This week I heard an expert on reputation, IBM Distinguished Professor Daniel Diermeier from Kellogg School of Management at Northwestern University, speak to a few dozen fellow Kellogg alums in Houston. The orchestra industry can learn from his years of research in crisis management for major corporations. Excepting my added comments about orchestras, the words below summarize Professor Diermeier’s talk.
1.Trust in institutions has eroded dramatically, yet it remains higher for NGOs.
Polling over time by Harris shows low numbers of consumer trust for most industries and companies. Many industries have single-digit measures of consumer confidence. Nonprofit organizations are held in much higher esteem.

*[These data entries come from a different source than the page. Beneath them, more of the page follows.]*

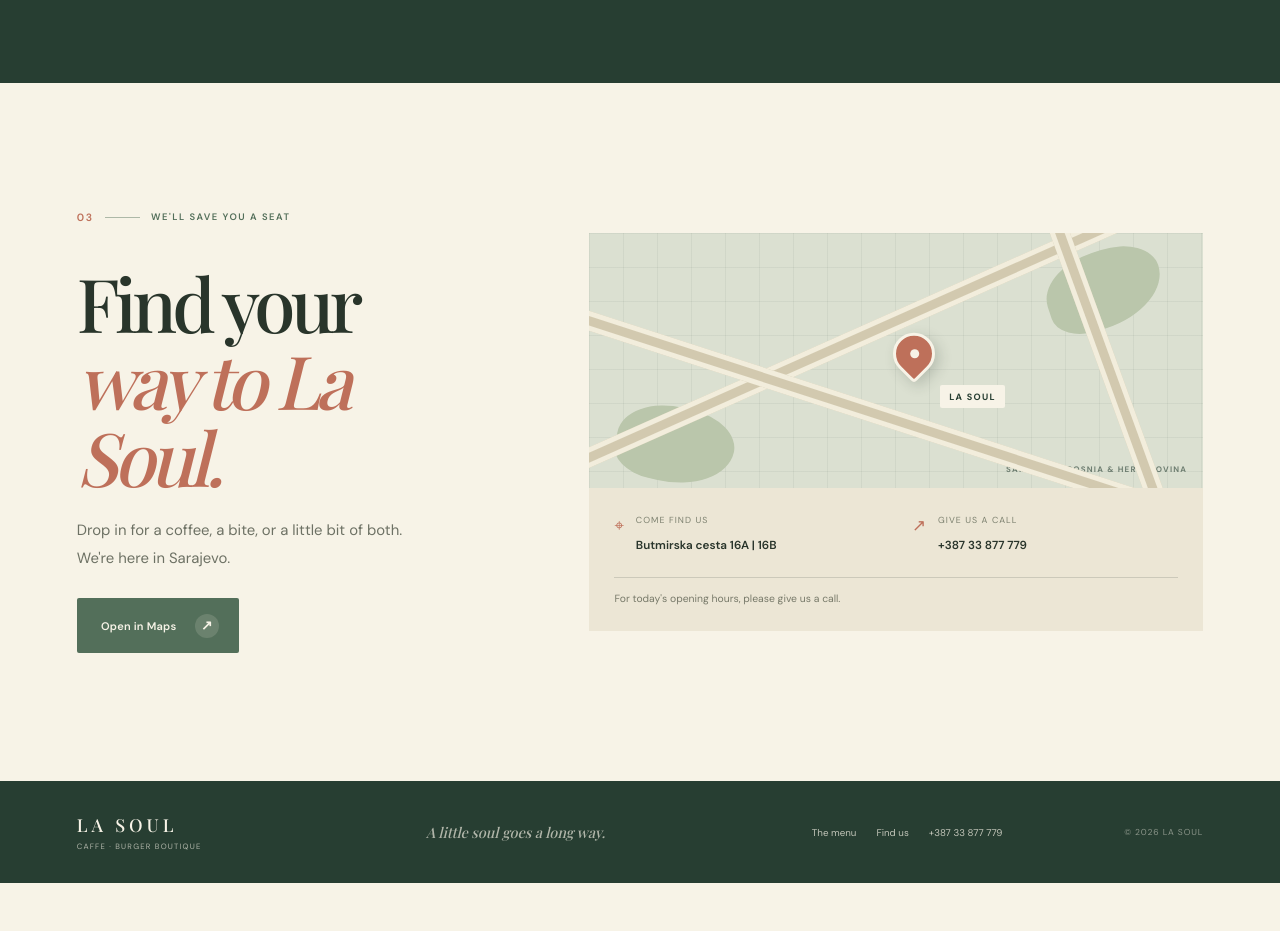
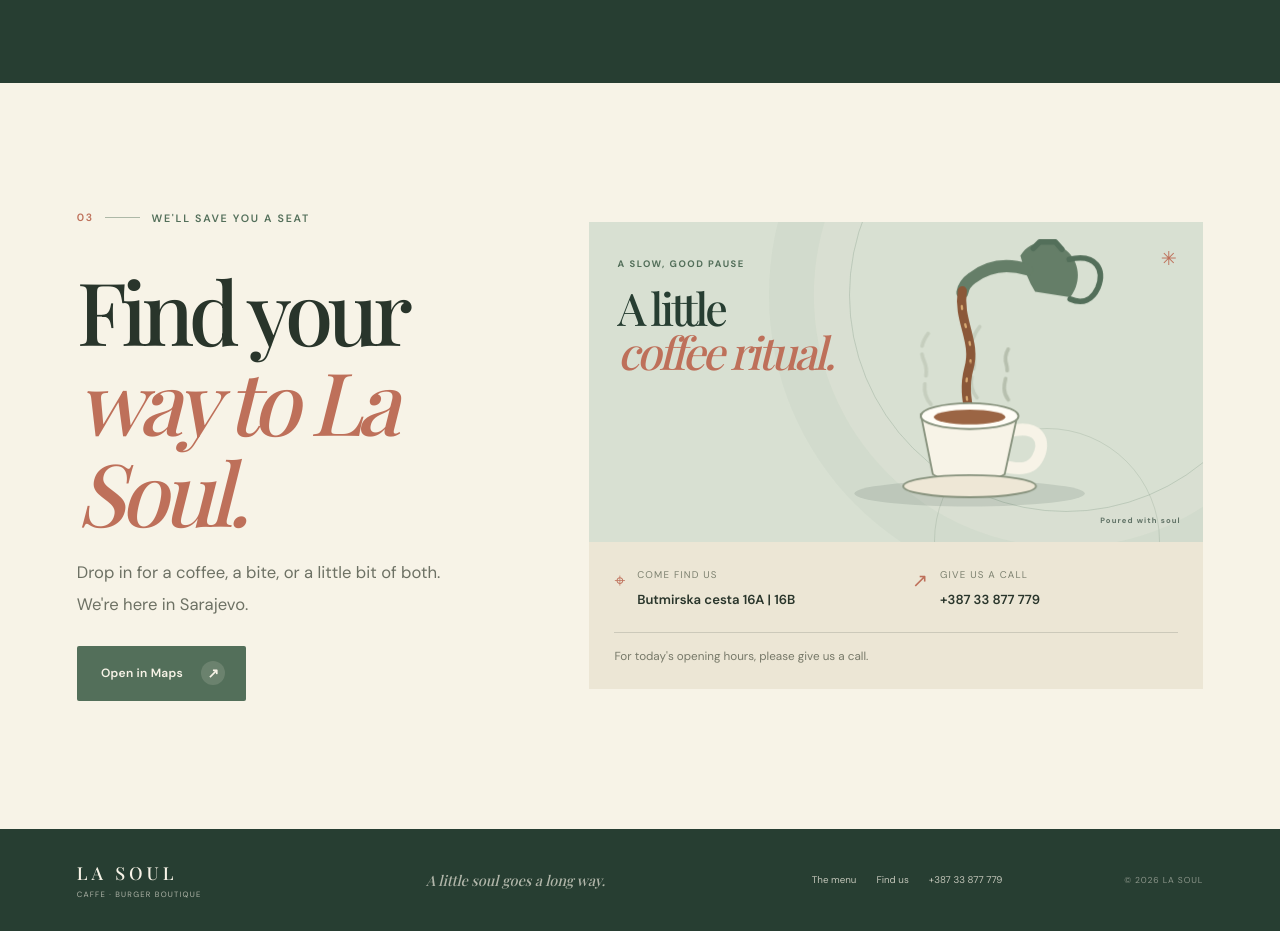
Before and after one commit to jiren9k-max/La-soul, a plain HTML site: page index.html in a window 1280 px wide. Shown: the part 2660-3591 px from the top of the page. Before the commit the page ends 3543 px from the top, so only its background shows below. Drawn offline with nearby package versions, Linux system fonts and the light colour scheme; a web font is replaced by a local one.

Commit message:
Add animated coffee pour to visit section

```diff
--- a/index.html
+++ b/index.html
@@ -187,12 +187,35 @@
           <a class="button button-green" href="https://maps.google.com/?q=Butmirska+cesta+16A%2C+Sarajevo" target="_blank" rel="noopener noreferrer"><span data-i18n="openMaps">Open in Maps</span><span class="button-arrow" aria-hidden="true">↗</span></a>
         </div>
         <div class="visit-card">
-          <div class="visit-map-art" aria-hidden="true">
-            <span class="map-road road-a"></span><span class="map-road road-b"></span><span class="map-road road-c"></span>
-            <span class="map-park park-a"></span><span class="map-park park-b"></span>
-            <span class="map-pin"><i></i></span>
-            <span class="map-label">LA SOUL</span>
-            <span class="map-caption" data-i18n="mapCaption">SARAJEVO · BOSNIA & HERZEGOVINA</span>
+          <div class="visit-coffee-art" aria-hidden="true">
+            <div class="coffee-art-copy">
+              <span class="coffee-art-kicker" data-i18n="coffeeRitualLabel">A slow, good pause</span>
+              <p data-i18n="coffeeRitualTitle">A little<br><em>coffee ritual.</em></p>
+            </div>
+            <span class="coffee-art-sparkle" aria-hidden="true">✳</span>
+            <svg class="coffee-pour-scene" viewBox="0 0 520 330" fill="none" aria-hidden="true">
+              <ellipse class="cup-shadow" cx="260" cy="286" rx="125" ry="14" />
+              <path class="coffee-steam steam-one" d="M218 185C203 168 218 155 211 139C206 128 207 119 215 108" />
+              <path class="coffee-steam steam-two" d="M268 178C253 160 270 147 264 132C260 121 263 111 271 101" />
+              <path class="coffee-steam steam-three" d="M302 187C291 172 304 161 300 149C297 140 300 133 307 125" />
+              <g class="coffee-pot">
+                <path class="kettle-body" d="M315 28C326 9 352 9 367 24C381 38 380 59 369 73L331 67C324 56 319 43 315 28Z" />
+                <path class="kettle-spout" d="M323 43C301 36 280 39 263 52C256 57 253 62 252 68" />
+                <path class="kettle-handle" d="M368 32C398 25 407 44 399 63C393 76 383 81 369 75" />
+                <path class="kettle-lid" d="M329 20L336 13H353L360 21" />
+              </g>
+              <path class="coffee-stream" d="M252 66C247 99 268 121 259 151C254 169 257 185 260 202" />
+              <path class="coffee-stream-highlight" d="M252 66C247 99 268 121 259 151C254 169 257 185 260 202" />
+              <circle class="coffee-drop coffee-drop-one" cx="258" cy="148" r="5" />
+              <circle class="coffee-drop coffee-drop-two" cx="259" cy="148" r="3.2" />
+              <path class="cup-handle" d="M301 219C336 210 343 229 334 247C328 259 316 262 294 255" />
+              <path class="cup-body" d="M207 200C237 214 282 214 312 200L298 265C272 283 244 283 220 265L207 200Z" />
+              <ellipse class="cup-rim" cx="260" cy="202" rx="53" ry="14" />
+              <ellipse class="coffee-surface" cx="260" cy="203" rx="39" ry="8" />
+              <path class="cup-base" d="M224 268C242 279 278 279 296 268" />
+              <ellipse class="cup-saucer" cx="260" cy="278" rx="72" ry="12" />
+            </svg>
+            <span class="coffee-art-stamp" data-i18n="coffeeRitualStamp">Poured with soul</span>
           </div>
           <div class="visit-details">
             <div class="visit-detail">
--- a/script.js
+++ b/script.js
@@ -26,7 +26,8 @@ const translations = {
     menuCtaNote: "The full menu is just a click away.", viewFullMenu: "View full menu",
     visitLabel: "We'll save you a seat", visitHeading: "Find your<br><em>way to La Soul.</em>",
     visitIntro: "Drop in for a coffee, a bite, or a little bit of both. We're here in Sarajevo.",
-    openMaps: "Open in Maps", mapCaption: "SARAJEVO · BOSNIA & HERZEGOVINA",
+    openMaps: "Open in Maps", coffeeRitualLabel: "A slow, good pause",
+    coffeeRitualTitle: "A little<br><em>coffee ritual.</em>", coffeeRitualStamp: "Poured with soul",
     addressLabel: "Come find us", callAhead: "Give us a call",
     hoursNote: "For today's opening hours, please give us a call.",
     footerLine: "A little soul goes a long way."
@@ -58,7 +59,8 @@ const translations = {
     menuCtaNote: "Cijeli meni vas čeka na jedan klik.", viewFullMenu: "Otvori cijeli meni",
     visitLabel: "Čuvamo vam mjesto", visitHeading: "Pronađite<br><em>put do La Soula.</em>",
     visitIntro: "Svratite na kafu, nešto za pojesti ili oboje. Nalazimo se u Sarajevu.",
-    openMaps: "Otvori u mapama", mapCaption: "SARAJEVO · BOSNA I HERCEGOVINA",
+    openMaps: "Otvori u mapama", coffeeRitualLabel: "Usporen trenutak",
+    coffeeRitualTitle: "Mali<br><em>kafeni ritual.</em>", coffeeRitualStamp: "Kafu sipamo s dušom",
     addressLabel: "Posjetite nas", callAhead: "Nazovite nas",
     hoursNote: "Za današnje radno vrijeme, molimo vas da nas pozovete.",
     footerLine: "Malo duše daleko se čuje."
--- a/styles.css
+++ b/styles.css
@@ -157,30 +157,52 @@ button { font: inherit; }
 
 .visit { display: grid; grid-template-columns: .8fr 1.2fr; align-items: center; gap: clamp(3rem, 8vw, 8rem); }
 .visit-copy .section-index { margin-bottom: 2.5rem; }
-.visit h2 { font-size: clamp(3.2rem, 5.8vw, 5.5rem); }
+.visit h2 { font-size: clamp(3.7rem, 6.8vw, 6rem); }
 .visit h2 em { color: var(--coral); }
-.visit-copy > p { max-width: 360px; margin: 1.3rem 0 1.6rem; }
-.button-green { min-height: 3rem; background: var(--sage-deep); color: var(--cream); font-size: .69rem; }
+.visit-copy .section-index { font-size: .67rem; }
+.visit-copy > p { max-width: 390px; margin: 1.3rem 0 1.6rem; font-size: 1.04rem; }
+.button-green { min-height: 3.15rem; background: var(--sage-deep); color: var(--cream); font-size: .75rem; }
 .button-green .button-arrow { background: rgba(247,243,231,.15); }
 .button-green:hover { background: var(--sage-dark); }
 .visit-card { background: #ece6d5; }
-.visit-map-art { position: relative; height: 255px; overflow: hidden; background: #dbe0d1; }
-.visit-map-art::before { position: absolute; inset: 0; background-image: linear-gradient(rgba(83,111,90,.08) 1px, transparent 1px), linear-gradient(90deg, rgba(83,111,90,.08) 1px, transparent 1px); background-size: 34px 34px; content: ""; }
-.map-road { position: absolute; z-index: 1; display: block; height: 19px; transform: rotate(-24deg); border: 5px solid #f2eddc; border-right: 0; border-left: 0; background: #d2c9af; }
-.road-a { top: 77px; left: -8%; width: 117%; }.road-b { top: 172px; left: -13%; width: 120%; transform: rotate(18deg); }.road-c { top: 107px; left: 47%; width: 73%; transform: rotate(70deg); }
-.map-park { position: absolute; z-index: 0; display: block; width: 118px; height: 76px; border-radius: 54% 46% 63% 37%; background: #bac6ab; }
-.park-a { top: 18px; right: 40px; transform: rotate(-18deg); }.park-b { bottom: 5px; left: 27px; transform: rotate(13deg); }
-.map-pin { position: absolute; z-index: 3; top: 50%; left: 53%; display: grid; width: 42px; height: 42px; transform: translate(-50%,-65%) rotate(-45deg); place-items: center; border: 3px solid var(--cream); border-radius: 50% 50% 50% 4px; background: var(--coral); box-shadow: 0 6px 14px rgba(41,53,43,.2); }
-.map-pin i { width: 9px; height: 9px; border-radius: 50%; background: var(--cream); }
-.map-label { position: absolute; z-index: 2; top: calc(50% + 25px); left: calc(53% + 26px); padding: .32rem .55rem; border-radius: 2px; background: var(--cream); color: var(--sage-dark); font-size: .57rem; font-weight: 700; letter-spacing: .14em; }
-.map-caption { position: absolute; right: 1rem; bottom: .9rem; color: var(--sage-dark); font-size: .5rem; font-weight: 700; letter-spacing: .15em; opacity: .6; }
+.visit-coffee-art { position: relative; min-height: 320px; overflow: hidden; isolation: isolate; background: #d8e0d2; }
+.visit-coffee-art::before { position: absolute; z-index: -1; top: -9rem; right: -5rem; width: 27rem; aspect-ratio: 1; border: 1px solid rgba(83,111,90,.2); border-radius: 50%; box-shadow: 0 0 0 2.2rem rgba(247,243,231,.17), 0 0 0 5rem rgba(83,111,90,.045); content: ""; }
+.visit-coffee-art::after { position: absolute; z-index: -1; right: 7%; bottom: -7rem; width: 14rem; aspect-ratio: 1; border: 1px solid rgba(83,111,90,.16); border-radius: 50%; content: ""; }
+.coffee-art-copy { position: absolute; z-index: 2; top: 1.8rem; left: 1.8rem; width: 43%; }
+.coffee-art-kicker { color: var(--sage-deep); font-size: .59rem; font-weight: 700; letter-spacing: .16em; text-transform: uppercase; }
+.coffee-art-copy p { margin: .9rem 0 0; color: var(--sage-dark); font-family: var(--serif); font-size: clamp(2.1rem, 3.5vw, 3.4rem); font-weight: 500; letter-spacing: -.065em; line-height: .98; }
+.coffee-art-copy em { color: var(--coral); font-weight: 500; }
+.coffee-art-sparkle { position: absolute; z-index: 1; top: 1.5rem; right: 1.65rem; color: var(--coral); font-size: 1.2rem; }
+.coffee-pour-scene { position: absolute; right: -1%; bottom: 0; width: 78%; height: 100%; overflow: visible; }
+.cup-shadow { fill: rgba(39,62,50,.12); }
+.coffee-steam { stroke: rgba(117,129,104,.56); stroke-width: 4; stroke-linecap: round; stroke-dasharray: 24 9; animation: steam-rise 2.4s ease-in-out infinite; }
+.steam-two { animation-delay: .45s; }.steam-three { animation-delay: .9s; }
+.kettle-body { fill: #657e68; }
+.kettle-spout { fill: none; stroke: #657e68; stroke-width: 13; stroke-linecap: round; stroke-linejoin: round; }
+.kettle-handle, .kettle-lid { fill: none; stroke: #536f5a; stroke-width: 6; stroke-linecap: round; stroke-linejoin: round; }
+.coffee-stream { stroke: #8b5839; stroke-width: 10; stroke-linecap: round; }
+.coffee-stream-highlight { stroke: #d8aa72; stroke-width: 2.5; stroke-linecap: round; stroke-dasharray: 3 17; animation: coffee-flow .48s linear infinite; }
+.coffee-drop { fill: #8b5839; transform-box: fill-box; transform-origin: center; animation: coffee-drop 1s cubic-bezier(.4,0,.7,1) infinite; }
+.coffee-drop-two { animation-delay: .5s; }
+.cup-handle { fill: none; stroke: #f7f3e7; stroke-width: 13; stroke-linecap: round; }
+.cup-body { fill: #f7f3e7; stroke: #87927d; stroke-width: 2; stroke-linejoin: round; }
+.cup-rim { fill: #fffdf6; stroke: #87927d; stroke-width: 2; }
+.coffee-surface { fill: #9b6544; transform-box: fill-box; transform-origin: center; animation: coffee-ripple 1.7s ease-in-out infinite; }
+.cup-base { stroke: #87927d; stroke-width: 2; stroke-linecap: round; }
+.cup-saucer { fill: #eee7d6; stroke: #87927d; stroke-width: 2; }
+.coffee-art-stamp { position: absolute; right: 1.4rem; bottom: 1.1rem; z-index: 2; color: rgba(39,62,50,.68); font-size: .48rem; font-weight: 700; letter-spacing: .15em; }
 .visit-details { display: grid; grid-template-columns: 1fr 1fr; gap: 1.2rem 2rem; padding: 1.6rem; }
 .visit-detail { display: flex; align-items: flex-start; gap: .75rem; }
-.visit-detail-icon { color: var(--coral); font-size: 1.05rem; }
-.visit-detail-label { display: block; margin-bottom: .45rem; color: #7c806f; font-size: .55rem; letter-spacing: .12em; text-transform: uppercase; }
-.visit-detail a { font-size: .73rem; font-weight: 600; }
+.visit-detail-icon { color: var(--coral); font-size: 1.2rem; }
+.visit-detail-label { display: block; margin-bottom: .45rem; color: #7c806f; font-size: .61rem; letter-spacing: .12em; text-transform: uppercase; }
+.visit-detail a { font-size: .82rem; font-weight: 600; }
 .visit-detail a:hover { color: var(--sage-deep); }
-.hours-note { grid-column: 1 / -1; margin: .25rem 0 0; border-top: 1px solid rgba(41,53,43,.16); padding-top: .9rem; color: #777969; font-size: .65rem; }
+.hours-note { grid-column: 1 / -1; margin: .25rem 0 0; border-top: 1px solid rgba(41,53,43,.16); padding-top: .9rem; color: #777969; font-size: .73rem; }
+
+@keyframes coffee-flow { to { stroke-dashoffset: -40; } }
+@keyframes coffee-drop { 0% { opacity: 0; transform: translateY(-18px) scale(.7); } 35% { opacity: 1; } 100% { opacity: 0; transform: translateY(18px) scale(1); } }
+@keyframes coffee-ripple { 0%, 100% { transform: scaleX(1); } 50% { transform: scaleX(.88); } }
+@keyframes steam-rise { 0%, 100% { opacity: .3; transform: translateY(5px); } 50% { opacity: .75; transform: translateY(-7px); } }
 
 .site-footer { display: grid; grid-template-columns: 1.2fr 1fr 1.4fr auto; align-items: center; gap: 2rem; padding: 2rem var(--page-pad); background: var(--sage-dark); color: var(--cream); }
 .footer-brand { display: flex; flex-direction: column; gap: .32rem; font-family: var(--serif); font-size: 1.12rem; letter-spacing: .22em; }
@@ -246,9 +268,11 @@ button { font: inherit; }
   .ribbon-track { gap: 1.2rem; font-size: .9rem; }
   .section-pad { padding-block: 5rem; }
   .story-grid { grid-template-columns: 1fr; gap: 1.4rem; margin-top: 2rem; }
-  .story h2, .menu-heading h2, .visit h2 { font-size: clamp(3rem, 12vw, 4.3rem); }
+  .story h2, .menu-heading h2 { font-size: clamp(3rem, 12vw, 4.3rem); }
+  .visit h2 { font-size: clamp(3.25rem, 13vw, 4.7rem); }
   .story-copy { max-width: 520px; }
-  .story-copy p, .menu-heading > p, .visit-copy > p { font-size: .84rem; }
+  .story-copy p, .menu-heading > p { font-size: .84rem; }
+  .visit-copy > p { font-size: .95rem; }
   .story-details { grid-template-columns: 1fr 1fr; gap: .65rem; margin-top: 3rem; }
   .detail-card { min-height: 205px; padding: 1rem; }
   .detail-card h3 { margin-top: 4.2rem; font-size: 1.28rem; }
@@ -268,7 +292,12 @@ button { font: inherit; }
   .menu-cta { align-items: flex-start; flex-direction: column; gap: 1rem; margin-top: 1.4rem; }
   .visit { grid-template-columns: 1fr; gap: 2.5rem; }
   .visit-copy .section-index { margin-bottom: 2rem; }
-  .visit-map-art { height: 210px; }
+  .visit-coffee-art { min-height: 255px; }
+  .coffee-art-copy { top: 1.35rem; left: 1.2rem; width: 45%; }
+  .coffee-art-kicker { font-size: .5rem; letter-spacing: .12em; }
+  .coffee-art-copy p { margin-top: .75rem; font-size: clamp(1.8rem, 8vw, 2.7rem); }
+  .coffee-pour-scene { right: -8%; width: 83%; }
+  .coffee-art-stamp { right: .9rem; bottom: .9rem; max-width: 7rem; font-size: .42rem; text-align: right; }
   .visit-details { grid-template-columns: 1fr; padding: 1.2rem; }
   .hours-note { grid-column: auto; }
   .site-footer { grid-template-columns: 1fr 1fr; gap: 1.45rem 1rem; padding-block: 1.7rem; }
@@ -279,4 +308,5 @@ button { font: inherit; }
 @media (prefers-reduced-motion: reduce) {
   *, *::before, *::after { scroll-behavior: auto !important; animation-duration: .01ms !important; animation-iteration-count: 1 !important; transition-duration: .01ms !important; }
   .hero-background-video { display: none; }
+  .coffee-stream-highlight, .coffee-drop, .coffee-steam, .coffee-surface { animation: none; }
 }
```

We’ve all seen how the loss of this prized asset for any orchestra typically threatens its existence.
2. Reputation is less and less a function of direct experience.
Do you have direct experience dealing with Goldman Sachs? Probably not. Do you have an opinion of Goldman Sachs? Almost certainly. In an age of instant news and ubiquitous social media, parties external to the organization-to-customer relationship define reputation more and more. Orchestras must be attuned to the public beyond our traditional stakeholders of audiences, donors and musicians.
3. In a crisis we must respond with all four elements of “The Trust Radar:” Empathy, Transparency, Expertise and Commitment.
Under psychological stress corporations narrow their activity into this comfort zone by instinct. Working against that instinct, orchestras need to be conscious of this tendency and present in the moment.
For example, CEOs often delegate decisions on responses or language to lawyers, with their expertise in liability. Yet potential liability is often dwarfed by the value of an organization’s reputation.
5. Empathy is the hardest element of the Trust Radar for senior executives.
Trust, not fault, is the real issue. We profit when we lead with an apology when there is a perceived wrong. We never gain from trying to prove as BP tried that we’re the actual victim.
6. Demonstrate commitment through senior management involvement, follow-through and accountability.
Professor Diermeier cited the example of Southwest Airlines, faced with the first crash and fatality in their history at Midway Airport. The CEO flew to Chicago, went first to the hospital, then announced that 45 safety experts were on their way to investigate the accident. They weren’t merely waiting for the regulatory agency’s conclusions. The CEO, a non-pilot, even took flying lessons at Midway to understand the icy conditions in which the crash occurred.
7. Organizations inherit risk from suppliers, clients and competitors.
Thomas the Tank Engine and Mattel were damaged by lead paint used by non-compliant suppliers. TransOcean was damaged by BP–and vice versa. The whole oil industry was damaged by BP.
Orchestras can be held accountable for actions by management, staff, musicians, conductors, guest artists, audience members, board members, ushers, contracted teleservices agents, hall management…the list is long but not endless.
8. Managerial control of a crisis is highest before it happens, then decreases afterward.
Many crises result from intelligence failures, much like 9-11. Managerial capabilities that lessen the likelihood of crises include an organization’s mindset, processes and culture.
40% of the news stories about an incident occur within eight hours. These managerial capabilities must be in place before a crisis to be effective.
9. Conversely, the impact of a crisis on an organization is low before the crisis, greater at the time of the crisis, then greatest afterward.
BP has lost more shareholder value, $90 billion, than the value of Proctor & Gamble. Southwest Airline’s crash, in comparison, had no discernible impact on its market capitalization.
10. Institute a Reputation Management System now to manage future issues.
Today’s masters of crisis management have dealt with a succession of challenges over many years. Diermeier cites Procter & Gamble, Walmart and McDonald’s. Their Reputation Management Systems include two conceptual parts: a Decision System to ensure broad participation in key decisions that affect the possibility of issues arising, and an anticipatory Intelligence System to identify risks.